YOUR INSTRUCTIONS
Search the data for the string "version" and gather each line it is in.

EXERCISE INPUTS
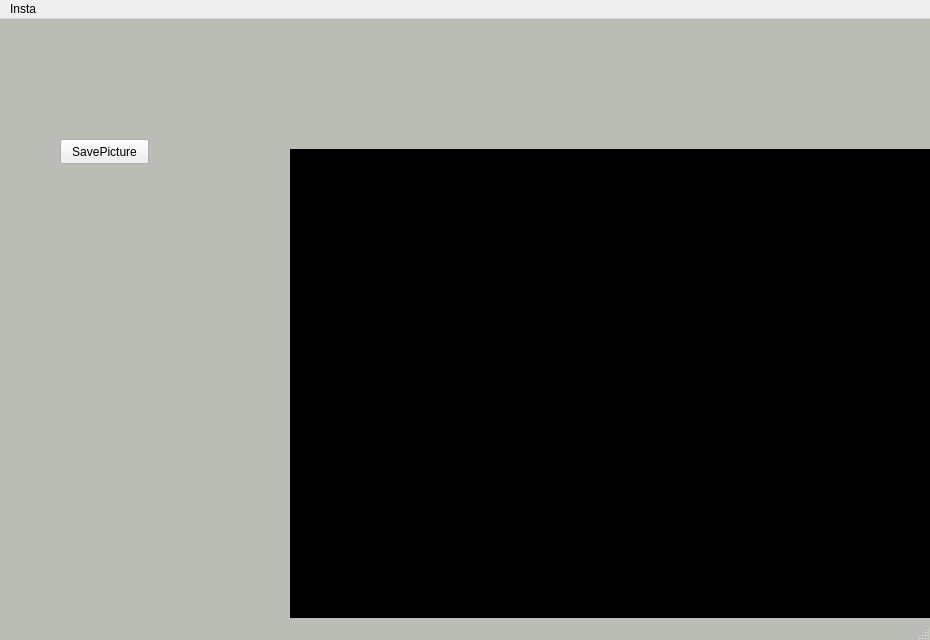
Old version of the form qtcreate/OpenCV/mainwindow.ui in the repository ChikaraHanakawa/basic_cpp.
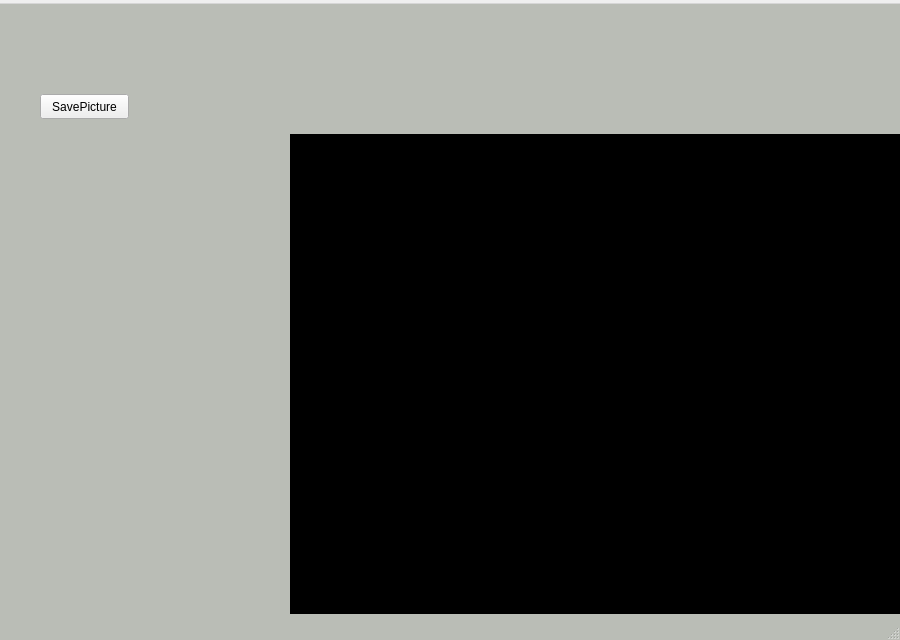
New version of the form.

Diff of the .ui file:
```diff
--- a/qtcreate/OpenCV/mainwindow.ui
+++ b/qtcreate/OpenCV/mainwindow.ui
@@ -6,7 +6,7 @@
    <rect>
     <x>0</x>
     <y>0</y>
-    <width>930</width>
+    <width>900</width>
     <height>640</height>
    </rect>
   </property>
@@ -41,8 +41,8 @@
    <widget class="QPushButton" name="pushButton">
     <property name="geometry">
      <rect>
-      <x>60</x>
-      <y>120</y>
+      <x>40</x>
+      <y>90</y>
       <width>89</width>
       <height>25</height>
      </rect>
@@ -57,16 +57,14 @@
     <rect>
      <x>0</x>
      <y>0</y>
-     <width>930</width>
+     <width>900</width>
      <height>28</height>
     </rect>
    </property>
-   <widget class="QMenu" name="menumainwindow">
-    <property name="title">
-     <string>Insta</string>
-    </property>
-   </widget>
+   <widget class="QMenu" name="menumainwindow"/>
+   <widget class="QMenu" name="menukka"/>
    <addaction name="menumainwindow"/>
+   <addaction name="menukka"/>
   </widget>
   <widget class="QStatusBar" name="statusbar"/>
  </widget>
```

THE COMPLETED TASK
Old version of the form qtcreate/OpenCV/mainwindow.ui in the repository ChikaraHanakawa/basic_cpp.
New version of the form.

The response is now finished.